**Exercise objective:** Reproduce the data exactly as it stands.
Provided material START
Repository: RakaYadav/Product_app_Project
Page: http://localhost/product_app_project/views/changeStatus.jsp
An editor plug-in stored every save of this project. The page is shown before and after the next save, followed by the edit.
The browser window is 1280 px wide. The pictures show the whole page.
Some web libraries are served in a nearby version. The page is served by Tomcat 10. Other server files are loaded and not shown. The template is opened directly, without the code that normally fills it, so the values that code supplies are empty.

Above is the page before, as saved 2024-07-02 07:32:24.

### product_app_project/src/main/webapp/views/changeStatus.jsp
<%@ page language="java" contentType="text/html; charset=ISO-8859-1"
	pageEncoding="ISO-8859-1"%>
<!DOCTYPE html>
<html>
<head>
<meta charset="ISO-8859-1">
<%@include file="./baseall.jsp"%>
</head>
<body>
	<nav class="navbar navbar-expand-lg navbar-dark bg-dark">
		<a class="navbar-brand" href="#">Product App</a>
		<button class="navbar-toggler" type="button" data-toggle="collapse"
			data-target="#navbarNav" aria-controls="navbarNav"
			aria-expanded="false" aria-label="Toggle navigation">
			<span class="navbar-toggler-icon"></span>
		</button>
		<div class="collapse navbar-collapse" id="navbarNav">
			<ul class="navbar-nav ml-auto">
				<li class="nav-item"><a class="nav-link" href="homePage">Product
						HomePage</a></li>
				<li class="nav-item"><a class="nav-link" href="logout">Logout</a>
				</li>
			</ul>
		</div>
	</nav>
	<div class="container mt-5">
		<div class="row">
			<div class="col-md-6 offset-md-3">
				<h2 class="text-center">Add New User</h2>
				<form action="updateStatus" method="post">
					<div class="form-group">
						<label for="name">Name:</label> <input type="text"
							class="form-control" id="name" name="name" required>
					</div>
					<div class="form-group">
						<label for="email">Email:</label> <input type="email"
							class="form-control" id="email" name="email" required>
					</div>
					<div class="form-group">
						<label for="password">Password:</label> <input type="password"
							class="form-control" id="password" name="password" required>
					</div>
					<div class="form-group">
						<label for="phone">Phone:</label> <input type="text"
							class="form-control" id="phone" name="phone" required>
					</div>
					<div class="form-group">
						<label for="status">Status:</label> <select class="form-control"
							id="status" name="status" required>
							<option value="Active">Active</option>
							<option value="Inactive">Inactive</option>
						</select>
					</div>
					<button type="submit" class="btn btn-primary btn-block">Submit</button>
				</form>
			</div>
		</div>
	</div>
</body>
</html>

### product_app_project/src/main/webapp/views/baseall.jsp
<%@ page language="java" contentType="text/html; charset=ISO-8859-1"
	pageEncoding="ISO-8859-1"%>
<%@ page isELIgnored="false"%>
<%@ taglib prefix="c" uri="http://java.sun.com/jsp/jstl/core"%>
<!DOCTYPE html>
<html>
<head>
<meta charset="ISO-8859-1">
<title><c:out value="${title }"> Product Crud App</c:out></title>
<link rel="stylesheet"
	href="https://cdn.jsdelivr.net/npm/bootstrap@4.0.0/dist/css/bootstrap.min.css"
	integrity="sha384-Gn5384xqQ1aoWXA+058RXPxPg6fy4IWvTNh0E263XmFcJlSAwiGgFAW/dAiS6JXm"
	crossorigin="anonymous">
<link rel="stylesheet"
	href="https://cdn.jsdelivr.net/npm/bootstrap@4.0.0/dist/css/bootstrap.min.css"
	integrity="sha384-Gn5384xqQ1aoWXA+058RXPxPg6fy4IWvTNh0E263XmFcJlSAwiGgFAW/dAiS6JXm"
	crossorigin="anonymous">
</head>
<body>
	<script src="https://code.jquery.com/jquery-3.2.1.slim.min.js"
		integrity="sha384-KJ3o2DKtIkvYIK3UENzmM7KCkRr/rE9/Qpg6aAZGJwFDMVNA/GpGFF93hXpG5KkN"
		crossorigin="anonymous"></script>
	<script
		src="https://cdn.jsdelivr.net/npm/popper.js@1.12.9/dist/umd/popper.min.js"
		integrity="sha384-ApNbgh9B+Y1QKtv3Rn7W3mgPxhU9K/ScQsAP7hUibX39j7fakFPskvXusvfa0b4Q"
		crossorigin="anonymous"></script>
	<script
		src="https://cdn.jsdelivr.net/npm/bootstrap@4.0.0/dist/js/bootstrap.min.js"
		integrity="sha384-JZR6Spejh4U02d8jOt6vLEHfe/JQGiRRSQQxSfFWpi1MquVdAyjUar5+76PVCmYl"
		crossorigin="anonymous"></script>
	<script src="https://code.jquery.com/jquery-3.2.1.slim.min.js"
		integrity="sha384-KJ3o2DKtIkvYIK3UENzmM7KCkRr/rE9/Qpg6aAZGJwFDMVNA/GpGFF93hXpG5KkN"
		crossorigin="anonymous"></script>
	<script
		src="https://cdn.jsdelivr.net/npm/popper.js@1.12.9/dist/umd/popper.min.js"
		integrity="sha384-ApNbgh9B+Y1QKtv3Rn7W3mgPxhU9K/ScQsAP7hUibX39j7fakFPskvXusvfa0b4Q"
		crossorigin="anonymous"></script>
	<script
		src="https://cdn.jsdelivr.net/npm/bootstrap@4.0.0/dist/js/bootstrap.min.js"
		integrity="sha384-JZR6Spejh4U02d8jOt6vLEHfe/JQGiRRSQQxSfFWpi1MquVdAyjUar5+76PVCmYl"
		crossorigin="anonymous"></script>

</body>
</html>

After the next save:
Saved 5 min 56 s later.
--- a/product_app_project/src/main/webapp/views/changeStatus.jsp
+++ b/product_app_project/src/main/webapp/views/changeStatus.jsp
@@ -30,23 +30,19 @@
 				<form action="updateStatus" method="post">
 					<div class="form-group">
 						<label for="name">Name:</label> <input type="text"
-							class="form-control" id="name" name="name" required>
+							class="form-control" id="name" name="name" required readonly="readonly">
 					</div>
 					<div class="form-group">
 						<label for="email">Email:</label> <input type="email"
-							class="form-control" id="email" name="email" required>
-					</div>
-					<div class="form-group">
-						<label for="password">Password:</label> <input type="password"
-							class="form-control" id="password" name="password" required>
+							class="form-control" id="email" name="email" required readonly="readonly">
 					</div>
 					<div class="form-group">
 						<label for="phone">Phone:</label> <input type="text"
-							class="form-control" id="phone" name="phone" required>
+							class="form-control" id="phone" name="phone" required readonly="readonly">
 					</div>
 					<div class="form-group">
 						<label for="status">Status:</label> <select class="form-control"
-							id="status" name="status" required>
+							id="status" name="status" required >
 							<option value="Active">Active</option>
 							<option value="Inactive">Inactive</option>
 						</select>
Provided material END
**Output for this exercise:**
Repository: RakaYadav/Product_app_Project
Page: http://localhost/product_app_project/views/changeStatus.jsp
An editor plug-in stored every save of this project. The page is shown before and after the next save, followed by the edit.
The browser window is 1280 px wide. The pictures show the whole page.
Some web libraries are served in a nearby version. The page is served by Tomcat 10. Other server files are loaded and not shown. The template is opened directly, without the code that normally fills it, so the values that code supplies are empty.

Above is the page before, as saved 2024-07-02 07:32:24.

### product_app_project/src/main/webapp/views/changeStatus.jsp
<%@ page language="java" contentType="text/html; charset=ISO-8859-1"
	pageEncoding="ISO-8859-1"%>
<!DOCTYPE html>
<html>
<head>
<meta charset="ISO-8859-1">
<%@include file="./baseall.jsp"%>
</head>
<body>
	<nav class="navbar navbar-expand-lg navbar-dark bg-dark">
		<a class="navbar-brand" href="#">Product App</a>
		<button class="navbar-toggler" type="button" data-toggle="collapse"
			data-target="#navbarNav" aria-controls="navbarNav"
			aria-expanded="false" aria-label="Toggle navigation">
			<span class="navbar-toggler-icon"></span>
		</button>
		<div class="collapse navbar-collapse" id="navbarNav">
			<ul class="navbar-nav ml-auto">
				<li class="nav-item"><a class="nav-link" href="homePage">Product
						HomePage</a></li>
				<li class="nav-item"><a class="nav-link" href="logout">Logout</a>
				</li>
			</ul>
		</div>
	</nav>
	<div class="container mt-5">
		<div class="row">
			<div class="col-md-6 offset-md-3">
				<h2 class="text-center">Add New User</h2>
				<form action="updateStatus" method="post">
					<div class="form-group">
						<label for="name">Name:</label> <input type="text"
							class="form-control" id="name" name="name" required>
					</div>
					<div class="form-group">
						<label for="email">Email:</label> <input type="email"
							class="form-control" id="email" name="email" required>
					</div>
					<div class="form-group">
						<label for="password">Password:</label> <input type="password"
							class="form-control" id="password" name="password" required>
					</div>
					<div class="form-group">
						<label for="phone">Phone:</label> <input type="text"
							class="form-control" id="phone" name="phone" required>
					</div>
					<div class="form-group">
						<label for="status">Status:</label> <select class="form-control"
							id="status" name="status" required>
							<option value="Active">Active</option>
							<option value="Inactive">Inactive</option>
						</select>
					</div>
					<button type="submit" class="btn btn-primary btn-block">Submit</button>
				</form>
			</div>
		</div>
	</div>
</body>
</html>

### product_app_project/src/main/webapp/views/baseall.jsp
<%@ page language="java" contentType="text/html; charset=ISO-8859-1"
	pageEncoding="ISO-8859-1"%>
<%@ page isELIgnored="false"%>
<%@ taglib prefix="c" uri="http://java.sun.com/jsp/jstl/core"%>
<!DOCTYPE html>
<html>
<head>
<meta charset="ISO-8859-1">
<title><c:out value="${title }"> Product Crud App</c:out></title>
<link rel="stylesheet"
	href="https://cdn.jsdelivr.net/npm/bootstrap@4.0.0/dist/css/bootstrap.min.css"
	integrity="sha384-Gn5384xqQ1aoWXA+058RXPxPg6fy4IWvTNh0E263XmFcJlSAwiGgFAW/dAiS6JXm"
	crossorigin="anonymous">
<link rel="stylesheet"
	href="https://cdn.jsdelivr.net/npm/bootstrap@4.0.0/dist/css/bootstrap.min.css"
	integrity="sha384-Gn5384xqQ1aoWXA+058RXPxPg6fy4IWvTNh0E263XmFcJlSAwiGgFAW/dAiS6JXm"
	crossorigin="anonymous">
</head>
<body>
	<script src="https://code.jquery.com/jquery-3.2.1.slim.min.js"
		integrity="sha384-KJ3o2DKtIkvYIK3UENzmM7KCkRr/rE9/Qpg6aAZGJwFDMVNA/GpGFF93hXpG5KkN"
		crossorigin="anonymous"></script>
	<script
		src="https://cdn.jsdelivr.net/npm/popper.js@1.12.9/dist/umd/popper.min.js"
		integrity="sha384-ApNbgh9B+Y1QKtv3Rn7W3mgPxhU9K/ScQsAP7hUibX39j7fakFPskvXusvfa0b4Q"
		crossorigin="anonymous"></script>
	<script
		src="https://cdn.jsdelivr.net/npm/bootstrap@4.0.0/dist/js/bootstrap.min.js"
		integrity="sha384-JZR6Spejh4U02d8jOt6vLEHfe/JQGiRRSQQxSfFWpi1MquVdAyjUar5+76PVCmYl"
		crossorigin="anonymous"></script>
	<script src="https://code.jquery.com/jquery-3.2.1.slim.min.js"
		integrity="sha384-KJ3o2DKtIkvYIK3UENzmM7KCkRr/rE9/Qpg6aAZGJwFDMVNA/GpGFF93hXpG5KkN"
		crossorigin="anonymous"></script>
	<script
		src="https://cdn.jsdelivr.net/npm/popper.js@1.12.9/dist/umd/popper.min.js"
		integrity="sha384-ApNbgh9B+Y1QKtv3Rn7W3mgPxhU9K/ScQsAP7hUibX39j7fakFPskvXusvfa0b4Q"
		crossorigin="anonymous"></script>
	<script
		src="https://cdn.jsdelivr.net/npm/bootstrap@4.0.0/dist/js/bootstrap.min.js"
		integrity="sha384-JZR6Spejh4U02d8jOt6vLEHfe/JQGiRRSQQxSfFWpi1MquVdAyjUar5+76PVCmYl"
		crossorigin="anonymous"></script>

</body>
</html>

After the next save:
Saved 5 min 56 s later.
--- a/product_app_project/src/main/webapp/views/changeStatus.jsp
+++ b/product_app_project/src/main/webapp/views/changeStatus.jsp
@@ -30,23 +30,19 @@
 				<form action="updateStatus" method="post">
 					<div class="form-group">
 						<label for="name">Name:</label> <input type="text"
-							class="form-control" id="name" name="name" required>
+							class="form-control" id="name" name="name" required readonly="readonly">
 					</div>
 					<div class="form-group">
 						<label for="email">Email:</label> <input type="email"
-							class="form-control" id="email" name="email" required>
-					</div>
-					<div class="form-group">
-						<label for="password">Password:</label> <input type="password"
-							class="form-control" id="password" name="password" required>
+							class="form-control" id="email" name="email" required readonly="readonly">
 					</div>
 					<div class="form-group">
 						<label for="phone">Phone:</label> <input type="text"
-							class="form-control" id="phone" name="phone" required>
+							class="form-control" id="phone" name="phone" required readonly="readonly">
 					</div>
 					<div class="form-group">
 						<label for="status">Status:</label> <select class="form-control"
-							id="status" name="status" required>
+							id="status" name="status" required >
 							<option value="Active">Active</option>
 							<option value="Inactive">Inactive</option>
 						</select>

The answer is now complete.